"Through our monitoring programme at UEFA EURO 2012, we will have a number of monitors at each game working with fan representatives and stadium authorities to deal with issues early," FARE executive director Piara Powar told UEFA.com. "If this early intervention process does not succeed, we will be making reports to UEFA to be dealt with through their disciplinary processes. This is all part of the UEFA Respect Diversity campaign – which we hope will have a significant impact on the tournament."

The monitors will utilise their experience of fan culture and behaviour to note racist chanting, displays of far-right banners/signs and other examples of overt discriminatory actions. They will also observe fan networks in an effort to ascertain whether an incident is likely to take place at a particular game or has been planned for a game.

UEFA EURO 2012 monitoring is the latest stage in the concerted effort by UEFA, FARE and its partners to deliver the message that racism has no place in football. Because of this work, there is a much greater awareness in many countries – particularly the two EURO host countries – of the issues at stake. "We have been actively working in Poland and Ukraine to address potential problems of far-right extremism and discrimination for a number of years with the support of fans, NGOs and football authorities," said Powar. "The result is that people are now more aware of the issues and educational measures are well advanced."

Supporters at the EURO will also be able to make their contribution to monitoring activities. They will have the opportunity to make reports of discriminatory abuse and behaviour via a dedicated reporting helpline and an online reporting form. Outside the stadiums, the reporting helpline and website address will be publicised to fans and members of local ethnic minority communities through all events that FARE is involved in during the tournament, including a Streetkick tour.

FARE will also work with UEFA's other Respect partners to promote the reporting mechanisms via additional communication channels and at other activities.

Monitors will be asked to submit a short report after every match. The report will include detailed information about any racist, discriminatory, neo-nazi and far-right extremist language, banners and behaviour. This report will be communicated to UEFA and the local organising committee (LOC) via the FARE EURO 2012 coordination team.

FARE monitors will also collect evidence and watch out for discriminatory acts outside stadiums which are directly linked to the championship. The FARE EURO 2012 coordinating centre will send the reports to UEFA, to be fed into the UEFA disciplinary process and its Control and Disciplinary Body.

FARE expects to have two monitors at every EURO match, including the group games, quarter-finals, semi-finals and final. It is hoped that wherever possible there will be one monitor from each of the countries that are competing in a given match.
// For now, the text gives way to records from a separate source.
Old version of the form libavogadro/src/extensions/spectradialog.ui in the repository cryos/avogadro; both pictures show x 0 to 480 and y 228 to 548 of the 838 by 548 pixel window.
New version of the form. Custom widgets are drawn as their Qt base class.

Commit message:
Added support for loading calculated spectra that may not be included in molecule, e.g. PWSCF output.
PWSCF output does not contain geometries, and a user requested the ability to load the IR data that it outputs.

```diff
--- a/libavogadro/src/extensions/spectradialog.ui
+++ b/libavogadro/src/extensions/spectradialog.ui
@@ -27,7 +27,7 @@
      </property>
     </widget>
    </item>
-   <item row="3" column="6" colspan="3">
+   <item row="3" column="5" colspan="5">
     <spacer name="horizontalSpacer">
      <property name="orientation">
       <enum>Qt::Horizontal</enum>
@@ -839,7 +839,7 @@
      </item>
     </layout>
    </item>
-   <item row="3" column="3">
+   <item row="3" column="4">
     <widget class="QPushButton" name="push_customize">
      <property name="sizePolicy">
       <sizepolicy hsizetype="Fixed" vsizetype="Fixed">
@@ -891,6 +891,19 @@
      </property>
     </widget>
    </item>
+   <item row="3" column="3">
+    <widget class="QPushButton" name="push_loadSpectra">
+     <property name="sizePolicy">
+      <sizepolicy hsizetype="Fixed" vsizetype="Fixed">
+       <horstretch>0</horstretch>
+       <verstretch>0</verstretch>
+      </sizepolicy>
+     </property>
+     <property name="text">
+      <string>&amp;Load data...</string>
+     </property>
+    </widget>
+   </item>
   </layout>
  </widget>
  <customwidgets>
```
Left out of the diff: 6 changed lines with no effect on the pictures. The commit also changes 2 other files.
Equally, the majority of monitors should be recruited from within the FARE network and partner organisations.

FARE is currently looking for monitors to come to UEFA EURO 2012. Details of how to become a monitor can be found on the FARE website, together with an application form, which candidates should complete and send to FARE by 2 April.